The Virginia State Bar has published Legal Ethics Opinion 1872 on virtual law offices and the use of temporary office space on March 29, 2013.
The ethics opinion acknowledges that virtual law offices and temporary or leased office spaces do not always go together, but it addresses both from the standpoint of ethics issues, such as providing contact information in marketing, supervision of lawyers and nonlawyers in the firm, confidentiality of the tech and competency using it to work with clients online. The opinion also acknowledges that these ethics issues are the same that come up with traditional firms just in a different context and should be treated as such – a message I’ve been preaching for years.

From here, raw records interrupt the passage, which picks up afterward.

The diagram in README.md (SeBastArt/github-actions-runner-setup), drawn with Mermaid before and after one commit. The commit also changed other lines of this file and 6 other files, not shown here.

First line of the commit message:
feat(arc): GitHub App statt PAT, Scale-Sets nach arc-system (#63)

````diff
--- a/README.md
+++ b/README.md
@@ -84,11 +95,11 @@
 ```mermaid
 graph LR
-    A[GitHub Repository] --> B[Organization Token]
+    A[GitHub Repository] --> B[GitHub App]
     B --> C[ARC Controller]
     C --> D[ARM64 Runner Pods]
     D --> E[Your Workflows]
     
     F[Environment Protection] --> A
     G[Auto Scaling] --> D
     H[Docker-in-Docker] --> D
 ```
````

Perhaps because of the Virginia Disciplinary Matter that came up last year regarding the lawyer who was disciplined for violating lawyer advertising rules in marketing his virtual law firm, this new opinion mentions that the lawyer can’t list temporary office space in advertising a virtual law office to make the firm look like it is larger or has more resources than it actually does. It seems the easiest thing to comply with this would be to put “by appointment only” next to any contact address where you have temporary office space and want items mailed there but don’t actually work from that location on a regular basis. The opinion doesn’t say this, but that’s my take and also what the NC Bar put it its opinion on that topic last year.
As usual, the big key to complying with lawyer advertising rules comes down to being transparent in your business practices. This is something lawyers should be doing anyway as business owners even if the RPC weren’t there. Being false or misleading to clients about your ability to provide services to them isn’t going to win you loyal clients and referrals in the long run anyway. There’s another reason we should teach marketing and practical business skills to law students. We wouldn’t end up with practitioners who think acting like unscrupulous, hit ’em over the head, insincere sales people is going to help with long-term client development. That’s a rant for another day.
The new Virginia State Bar Ethics Opinion touches very generally on the basics to watch out for when operating a virtual law office. This is a good thing because I suspect in the next five to ten years all law firms will have some form of online delivery component even for their full-service, in-person clients and more will want to cut costs by using temporary office space. [HT to Niki Black for bringing this opinion to my attention.]